DATA TO USE
-.-.-
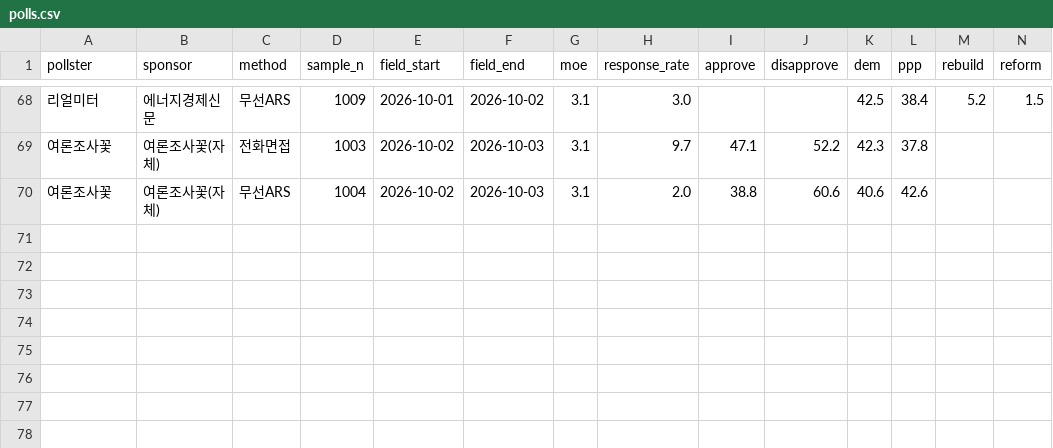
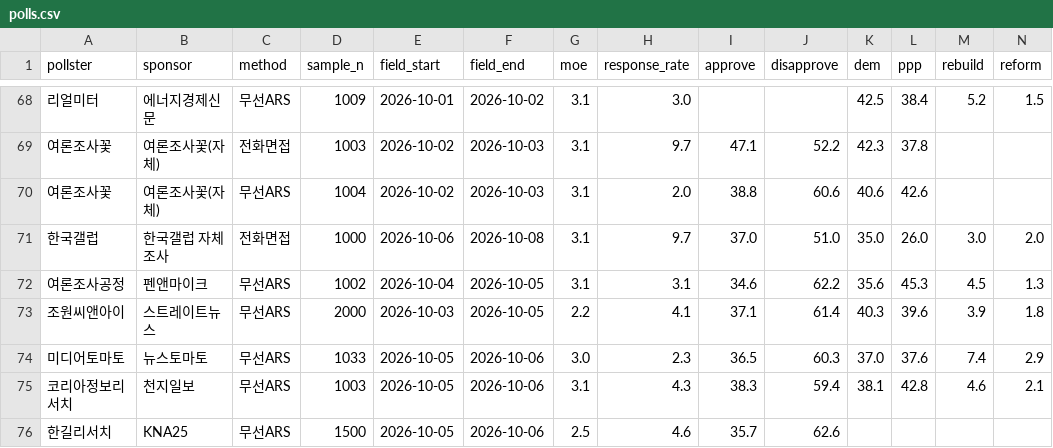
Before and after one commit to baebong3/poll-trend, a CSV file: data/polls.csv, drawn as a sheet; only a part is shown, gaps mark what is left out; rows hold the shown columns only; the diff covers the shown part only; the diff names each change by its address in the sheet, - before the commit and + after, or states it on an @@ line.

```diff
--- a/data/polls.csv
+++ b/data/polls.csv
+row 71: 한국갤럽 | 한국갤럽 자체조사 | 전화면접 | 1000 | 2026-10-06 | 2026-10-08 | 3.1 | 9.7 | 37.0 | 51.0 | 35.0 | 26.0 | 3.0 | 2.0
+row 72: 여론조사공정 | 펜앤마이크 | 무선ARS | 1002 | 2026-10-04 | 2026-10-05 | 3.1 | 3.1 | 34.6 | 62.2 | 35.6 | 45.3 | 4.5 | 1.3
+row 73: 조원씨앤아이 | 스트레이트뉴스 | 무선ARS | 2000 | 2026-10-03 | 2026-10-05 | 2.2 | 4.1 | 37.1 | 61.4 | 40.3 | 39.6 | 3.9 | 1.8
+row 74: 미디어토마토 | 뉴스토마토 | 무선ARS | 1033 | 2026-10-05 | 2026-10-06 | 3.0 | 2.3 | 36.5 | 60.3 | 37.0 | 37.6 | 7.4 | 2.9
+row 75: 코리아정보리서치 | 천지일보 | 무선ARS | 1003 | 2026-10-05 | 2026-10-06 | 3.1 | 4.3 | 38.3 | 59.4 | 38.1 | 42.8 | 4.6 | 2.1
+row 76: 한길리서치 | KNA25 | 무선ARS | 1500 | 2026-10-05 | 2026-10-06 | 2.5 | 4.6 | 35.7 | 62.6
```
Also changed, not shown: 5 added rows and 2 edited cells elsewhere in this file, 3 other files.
-.-.-
The lines that contain the word "shown" are wanted; copy each of them from the records.

Before and after one commit to baebong3/poll-trend, a CSV file: data/polls.csv, drawn as a sheet; only a part is shown, gaps mark what is left out; rows hold the shown columns only; the diff covers the shown part only; the diff names each change by its address in the sheet, - before the commit and + after, or states it on an @@ line.
Also changed, not shown: 5 added rows and 2 edited cells elsewhere in this file, 3 other files.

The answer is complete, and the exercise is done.